**EXERCISE INSTRUCTIONS:**
Whenever a line carries the word "nCONTROL", pull it out of the entries.

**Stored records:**
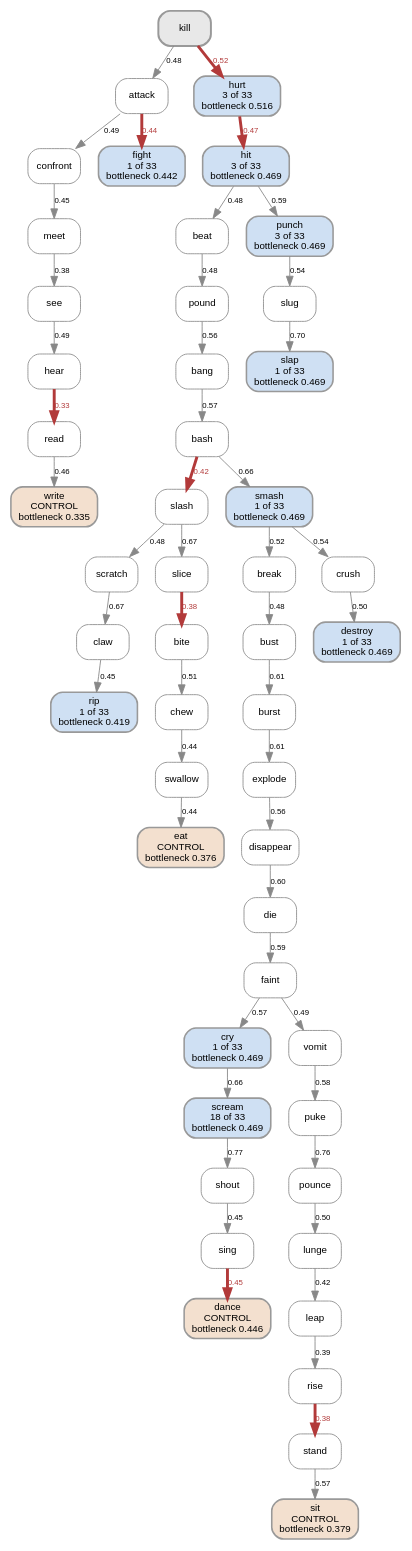
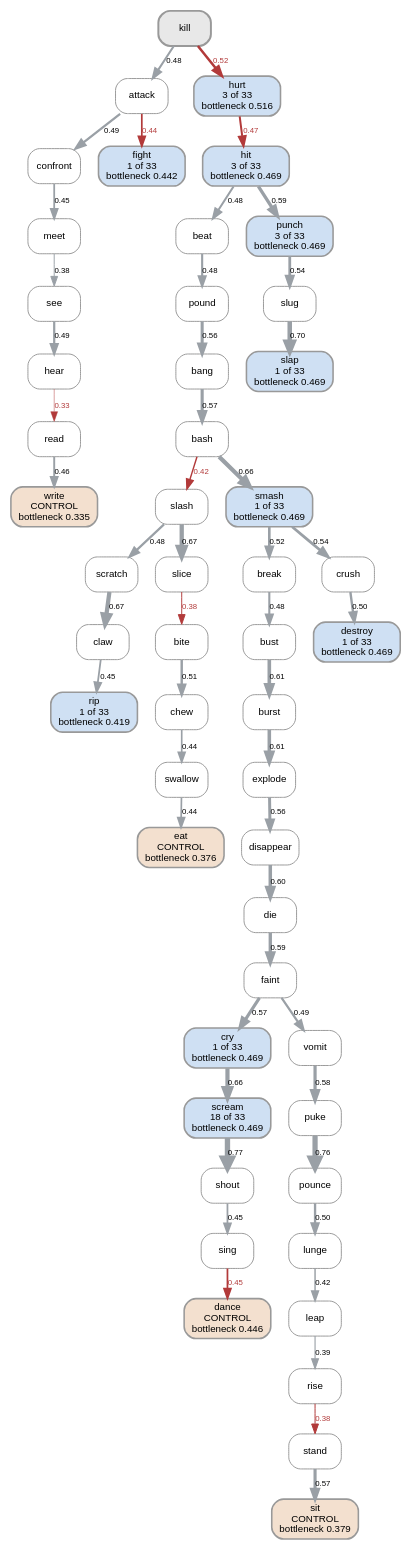
Before and after one commit to quadrismegistus/malignment: the diagram in experiments/displacement/chain_of_connections/figures/bottleneck_kill_faller_llama_resid_mean.dot, drawn with Graphviz. The commit also changed 7 other files, not shown here.

```diff
--- a/experiments/displacement/chain_of_connections/figures/bottleneck_kill_faller_llama_resid_mean.dot
+++ b/experiments/displacement/chain_of_connections/figures/bottleneck_kill_faller_llama_resid_mean.dot
@@ -1,104 +1,104 @@
 digraph {
   rankdir=TB; bgcolor="white"; ranksep=0.30;
   node [shape=box style="rounded,filled" fontname="Arial" fontsize=10 color="#999999" fillcolor="#ffffff"];
   edge [fontname="Arial" fontsize=8 color="#888888"];
   "attack" [label="attack" fillcolor="#ffffff" penwidth=1.0];
   "bang" [label="bang" fillcolor="#ffffff" penwidth=1.0];
   "bash" [label="bash" fillcolor="#ffffff" penwidth=1.0];
   "beat" [label="beat" fillcolor="#ffffff" penwidth=1.0];
   "bite" [label="bite" fillcolor="#ffffff" penwidth=1.0];
   "break" [label="break" fillcolor="#ffffff" penwidth=1.0];
   "burst" [label="burst" fillcolor="#ffffff" penwidth=1.0];
   "bust" [label="bust" fillcolor="#ffffff" penwidth=1.0];
   "chew" [label="chew" fillcolor="#ffffff" penwidth=1.0];
   "claw" [label="claw" fillcolor="#ffffff" penwidth=1.0];
   "confront" [label="confront" fillcolor="#ffffff" penwidth=1.0];
   "crush" [label="crush" fillcolor="#ffffff" penwidth=1.0];
   "cry" [label="cry\n1 of 33\nbottleneck 0.469" fillcolor="#cfe0f3" penwidth=1.6];
   "dance" [label="dance\nCONTROL\nbottleneck 0.446" fillcolor="#f3e0cf" penwidth=1.6];
   "destroy" [label="destroy\n1 of 33\nbottleneck 0.469" fillcolor="#cfe0f3" penwidth=1.6];
   "die" [label="die" fillcolor="#ffffff" penwidth=1.0];
   "disappear" [label="disappear" fillcolor="#ffffff" penwidth=1.0];
   "eat" [label="eat\nCONTROL\nbottleneck 0.376" fillcolor="#f3e0cf" penwidth=1.6];
   "explode" [label="explode" fillcolor="#ffffff" penwidth=1.0];
   "faint" [label="faint" fillcolor="#ffffff" penwidth=1.0];
   "fight" [label="fight\n1 of 33\nbottleneck 0.442" fillcolor="#cfe0f3" penwidth=1.6];
   "hear" [label="hear" fillcolor="#ffffff" penwidth=1.0];
   "hit" [label="hit\n3 of 33\nbottleneck 0.469" fillcolor="#cfe0f3" penwidth=1.6];
   "hurt" [label="hurt\n3 of 33\nbottleneck 0.516" fillcolor="#cfe0f3" penwidth=1.6];
   "kill" [label="kill" fillcolor="#e8e8e8" penwidth=2.0];
   "leap" [label="leap" fillcolor="#ffffff" penwidth=1.0];
   "lunge" [label="lunge" fillcolor="#ffffff" penwidth=1.0];
   "meet" [label="meet" fillcolor="#ffffff" penwidth=1.0];
   "pounce" [label="pounce" fillcolor="#ffffff" penwidth=1.0];
   "pound" [label="pound" fillcolor="#ffffff" penwidth=1.0];
   "puke" [label="puke" fillcolor="#ffffff" penwidth=1.0];
   "punch" [label="punch\n3 of 33\nbottleneck 0.469" fillcolor="#cfe0f3" penwidth=1.6];
   "read" [label="read" fillcolor="#ffffff" penwidth=1.0];
   "rip" [label="rip\n1 of 33\nbottleneck 0.419" fillcolor="#cfe0f3" penwidth=1.6];
   "rise" [label="rise" fillcolor="#ffffff" penwidth=1.0];
   "scratch" [label="scratch" fillcolor="#ffffff" penwidth=1.0];
   "scream" [label="scream\n18 of 33\nbottleneck 0.469" fillcolor="#cfe0f3" penwidth=1.6];
   "see" [label="see" fillcolor="#ffffff" penwidth=1.0];
   "shout" [label="shout" fillcolor="#ffffff" penwidth=1.0];
   "sing" [label="sing" fillcolor="#ffffff" penwidth=1.0];
   "sit" [label="sit\nCONTROL\nbottleneck 0.379" fillcolor="#f3e0cf" penwidth=1.6];
   "slap" [label="slap\n1 of 33\nbottleneck 0.469" fillcolor="#cfe0f3" penwidth=1.6];
   "slash" [label="slash" fillcolor="#ffffff" penwidth=1.0];
   "slice" [label="slice" fillcolor="#ffffff" penwidth=1.0];
   "slug" [label="slug" fillcolor="#ffffff" penwidth=1.0];
   "smash" [label="smash\n1 of 33\nbottleneck 0.469" fillcolor="#cfe0f3" penwidth=1.6];
   "stand" [label="stand" fillcolor="#ffffff" penwidth=1.0];
   "swallow" [label="swallow" fillcolor="#ffffff" penwidth=1.0];
   "vomit" [label="vomit" fillcolor="#ffffff" penwidth=1.0];
   "write" [label="write\nCONTROL\nbottleneck 0.335" fillcolor="#f3e0cf" penwidth=1.6];
-  "attack" -> "confront" [label="0.49" penwidth=0.9 color="#888888"];
-  "attack" -> "fight" [label="0.44" penwidth=3.0 color="#b23a3a" fontcolor="#b23a3a"];
-  "bang" -> "bash" [label="0.57" penwidth=0.9 color="#888888"];
-  "bash" -> "slash" [label="0.42" penwidth=3.0 color="#b23a3a" fontcolor="#b23a3a"];
-  "bash" -> "smash" [label="0.66" penwidth=0.9 color="#888888"];
-  "beat" -> "pound" [label="0.48" penwidth=0.9 color="#888888"];
-  "bite" -> "chew" [label="0.51" penwidth=0.9 color="#888888"];
-  "break" -> "bust" [label="0.48" penwidth=0.9 color="#888888"];
-  "burst" -> "explode" [label="0.61" penwidth=0.9 color="#888888"];
-  "bust" -> "burst" [label="0.61" penwidth=0.9 color="#888888"];
-  "chew" -> "swallow" [label="0.44" penwidth=0.9 color="#888888"];
-  "claw" -> "rip" [label="0.45" penwidth=0.9 color="#888888"];
-  "confront" -> "meet" [label="0.45" penwidth=0.9 color="#888888"];
-  "crush" -> "destroy" [label="0.50" penwidth=0.9 color="#888888"];
-  "cry" -> "scream" [label="0.66" penwidth=0.9 color="#888888"];
-  "die" -> "faint" [label="0.59" penwidth=0.9 color="#888888"];
-  "disappear" -> "die" [label="0.60" penwidth=0.9 color="#888888"];
-  "explode" -> "disappear" [label="0.56" penwidth=0.9 color="#888888"];
-  "faint" -> "cry" [label="0.57" penwidth=0.9 color="#888888"];
-  "faint" -> "vomit" [label="0.49" penwidth=0.9 color="#888888"];
-  "hear" -> "read" [label="0.33" penwidth=3.0 color="#b23a3a" fontcolor="#b23a3a"];
-  "hit" -> "beat" [label="0.48" penwidth=0.9 color="#888888"];
-  "hit" -> "punch" [label="0.59" penwidth=0.9 color="#888888"];
-  "hurt" -> "hit" [label="0.47" penwidth=3.0 color="#b23a3a" fontcolor="#b23a3a"];
-  "kill" -> "attack" [label="0.48" penwidth=0.9 color="#888888"];
-  "kill" -> "hurt" [label="0.52" penwidth=3.0 color="#b23a3a" fontcolor="#b23a3a"];
-  "leap" -> "rise" [label="0.39" penwidth=0.9 color="#888888"];
-  "lunge" -> "leap" [label="0.42" penwidth=0.9 color="#888888"];
-  "meet" -> "see" [label="0.38" penwidth=0.9 color="#888888"];
-  "pounce" -> "lunge" [label="0.50" penwidth=0.9 color="#888888"];
-  "pound" -> "bang" [label="0.56" penwidth=0.9 color="#888888"];
-  "puke" -> "pounce" [label="0.76" penwidth=0.9 color="#888888"];
-  "punch" -> "slug" [label="0.54" penwidth=0.9 color="#888888"];
-  "read" -> "write" [label="0.46" penwidth=0.9 color="#888888"];
-  "rise" -> "stand" [label="0.38" penwidth=3.0 color="#b23a3a" fontcolor="#b23a3a"];
-  "scratch" -> "claw" [label="0.67" penwidth=0.9 color="#888888"];
-  "scream" -> "shout" [label="0.77" penwidth=0.9 color="#888888"];
-  "see" -> "hear" [label="0.49" penwidth=0.9 color="#888888"];
-  "shout" -> "sing" [label="0.45" penwidth=0.9 color="#888888"];
-  "sing" -> "dance" [label="0.45" penwidth=3.0 color="#b23a3a" fontcolor="#b23a3a"];
-  "slash" -> "scratch" [label="0.48" penwidth=0.9 color="#888888"];
-  "slash" -> "slice" [label="0.67" penwidth=0.9 color="#888888"];
-  "slice" -> "bite" [label="0.38" penwidth=3.0 color="#b23a3a" fontcolor="#b23a3a"];
-  "slug" -> "slap" [label="0.70" penwidth=0.9 color="#888888"];
-  "smash" -> "break" [label="0.52" penwidth=0.9 color="#888888"];
-  "smash" -> "crush" [label="0.54" penwidth=0.9 color="#888888"];
-  "stand" -> "sit" [label="0.57" penwidth=0.9 color="#888888"];
-  "swallow" -> "eat" [label="0.44" penwidth=0.9 color="#888888"];
-  "vomit" -> "puke" [label="0.58" penwidth=0.9 color="#888888"];
+  "attack" -> "confront" [label="0.49" penwidth=2.36 color="#9aa0a6"];
+  "attack" -> "fight" [label="0.44" penwidth=1.75 color="#b23a3a" fontcolor="#b23a3a"];
+  "bang" -> "bash" [label="0.57" penwidth=3.20 color="#9aa0a6"];
+  "bash" -> "slash" [label="0.42" penwidth=1.47 color="#b23a3a" fontcolor="#b23a3a"];
+  "bash" -> "smash" [label="0.66" penwidth=4.30 color="#9aa0a6"];
+  "beat" -> "pound" [label="0.48" penwidth=2.17 color="#9aa0a6"];
+  "bite" -> "chew" [label="0.51" penwidth=2.50 color="#9aa0a6"];
+  "break" -> "bust" [label="0.48" penwidth=2.15 color="#9aa0a6"];
+  "burst" -> "explode" [label="0.61" penwidth=3.66 color="#9aa0a6"];
+  "bust" -> "burst" [label="0.61" penwidth=3.72 color="#9aa0a6"];
+  "chew" -> "swallow" [label="0.44" penwidth=1.70 color="#9aa0a6"];
+  "claw" -> "rip" [label="0.45" penwidth=1.82 color="#9aa0a6"];
+  "confront" -> "meet" [label="0.45" penwidth=1.82 color="#9aa0a6"];
+  "crush" -> "destroy" [label="0.50" penwidth=2.45 color="#9aa0a6"];
+  "cry" -> "scream" [label="0.66" penwidth=4.30 color="#9aa0a6"];
+  "die" -> "faint" [label="0.59" penwidth=3.44 color="#9aa0a6"];
+  "disappear" -> "die" [label="0.60" penwidth=3.60 color="#9aa0a6"];
+  "explode" -> "disappear" [label="0.56" penwidth=3.06 color="#9aa0a6"];
+  "faint" -> "cry" [label="0.57" penwidth=3.26 color="#9aa0a6"];
+  "faint" -> "vomit" [label="0.49" penwidth=2.31 color="#9aa0a6"];
+  "hear" -> "read" [label="0.33" penwidth=0.50 color="#b23a3a" fontcolor="#b23a3a"];
+  "hit" -> "beat" [label="0.48" penwidth=2.14 color="#9aa0a6"];
+  "hit" -> "punch" [label="0.59" penwidth=3.43 color="#9aa0a6"];
+  "hurt" -> "hit" [label="0.47" penwidth=2.05 color="#b23a3a" fontcolor="#b23a3a"];
+  "kill" -> "attack" [label="0.48" penwidth=2.17 color="#9aa0a6"];
+  "kill" -> "hurt" [label="0.52" penwidth=2.60 color="#b23a3a" fontcolor="#b23a3a"];
+  "leap" -> "rise" [label="0.39" penwidth=1.16 color="#9aa0a6"];
+  "lunge" -> "leap" [label="0.42" penwidth=1.50 color="#9aa0a6"];
+  "meet" -> "see" [label="0.38" penwidth=0.97 color="#9aa0a6"];
+  "pounce" -> "lunge" [label="0.50" penwidth=2.40 color="#9aa0a6"];
+  "pound" -> "bang" [label="0.56" penwidth=3.14 color="#9aa0a6"];
+  "puke" -> "pounce" [label="0.76" penwidth=5.38 color="#9aa0a6"];
+  "punch" -> "slug" [label="0.54" penwidth=2.86 color="#9aa0a6"];
+  "read" -> "write" [label="0.46" penwidth=1.98 color="#9aa0a6"];
+  "rise" -> "stand" [label="0.38" penwidth=1.02 color="#b23a3a" fontcolor="#b23a3a"];
+  "scratch" -> "claw" [label="0.67" penwidth=4.36 color="#9aa0a6"];
+  "scream" -> "shout" [label="0.77" penwidth=5.50 color="#9aa0a6"];
+  "see" -> "hear" [label="0.49" penwidth=2.29 color="#9aa0a6"];
+  "shout" -> "sing" [label="0.45" penwidth=1.80 color="#9aa0a6"];
+  "sing" -> "dance" [label="0.45" penwidth=1.79 color="#b23a3a" fontcolor="#b23a3a"];
+  "slash" -> "scratch" [label="0.48" penwidth=2.23 color="#9aa0a6"];
+  "slash" -> "slice" [label="0.67" penwidth=4.42 color="#9aa0a6"];
+  "slice" -> "bite" [label="0.38" penwidth=0.98 color="#b23a3a" fontcolor="#b23a3a"];
+  "slug" -> "slap" [label="0.70" penwidth=4.68 color="#9aa0a6"];
+  "smash" -> "break" [label="0.52" penwidth=2.70 color="#9aa0a6"];
+  "smash" -> "crush" [label="0.54" penwidth=2.86 color="#9aa0a6"];
+  "stand" -> "sit" [label="0.57" penwidth=3.22 color="#9aa0a6"];
+  "swallow" -> "eat" [label="0.44" penwidth=1.71 color="#9aa0a6"];
+  "vomit" -> "puke" [label="0.58" penwidth=3.30 color="#9aa0a6"];
 }
```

**THE ANSWER:**
   "dance" [label="dance\nCONTROL\nbottleneck 0.446" fillcolor="#f3e0cf" penwidth=1.6];
   "eat" [label="eat\nCONTROL\nbottleneck 0.376" fillcolor="#f3e0cf" penwidth=1.6];
   "sit" [label="sit\nCONTROL\nbottleneck 0.379" fillcolor="#f3e0cf" penwidth=1.6];
   "write" [label="write\nCONTROL\nbottleneck 0.335" fillcolor="#f3e0cf" penwidth=1.6];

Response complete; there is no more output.